Seven Chances is a classic film, and one that people wanted to be reissued in HD format. When the Blu-Ray was prepared, Kino went back to the best surviving nitrate print at the Library of Congress. Unfortunately, by this time, the print had faded so much that there was no recoverable color in it.
The 1970s print, while not as sharp and with a great deal of fading, still had some color left in it. Could something be recovered from this legendary “lost” color sequence?
At the last minute, Kino turned to me and asked if I might be able to help restore the color. Colorization was out of the question: we wanted to recover the color so it looked as close as possible to the 1925 release.
Since I have a background in Electrical Engineering (with emphasis in digital imaging), I remembered that there are several ways to represent color in an image. One of them is the traditional way taught in art school, with the mixture of three primary colors. Another is the way color television works, with a color signal (called chroma) overlaid on a black and white signal. If I could overlay a sharp image from the new transfer with the better color of the old transfer, then I might be able to get the best of both worlds. It would involve a great deal of work, and Kino only gave me three days for the project from start to finish. This required not only engineering know-how, but also an artistic eye to re-balance the color so that it once again had the “look” of two-color Technicolor. That “look” is very subjective.
The final restoration looked like this:
It isn’t perfect, because perfection is no longer possible with the elements that survive. It is good enough to give us a real feel for how it looked in 1925.

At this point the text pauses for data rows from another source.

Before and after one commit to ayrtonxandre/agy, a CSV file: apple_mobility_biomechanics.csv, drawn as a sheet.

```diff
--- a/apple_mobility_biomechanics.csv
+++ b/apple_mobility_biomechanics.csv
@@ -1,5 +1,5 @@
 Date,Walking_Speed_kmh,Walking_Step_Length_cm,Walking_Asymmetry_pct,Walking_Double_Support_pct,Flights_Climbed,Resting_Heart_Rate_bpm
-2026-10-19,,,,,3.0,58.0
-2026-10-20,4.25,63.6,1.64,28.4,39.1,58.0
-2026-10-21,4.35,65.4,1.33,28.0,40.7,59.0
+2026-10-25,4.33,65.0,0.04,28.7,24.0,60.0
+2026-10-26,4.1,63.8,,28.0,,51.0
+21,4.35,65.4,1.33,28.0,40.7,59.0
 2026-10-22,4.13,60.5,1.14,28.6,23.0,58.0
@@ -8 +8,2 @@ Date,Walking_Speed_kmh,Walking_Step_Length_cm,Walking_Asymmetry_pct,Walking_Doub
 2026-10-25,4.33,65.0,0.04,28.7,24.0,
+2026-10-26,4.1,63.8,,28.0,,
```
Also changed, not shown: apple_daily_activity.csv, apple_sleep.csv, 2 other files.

If you are curious about this process, please come to the showing of the complete feature tonight, and see the whole thing for yourself. I will be introducing the restoration and will have a more in-depth demonstration of how the restoration was done. Come laugh with Buster Keaton and marvel at the color of 1925!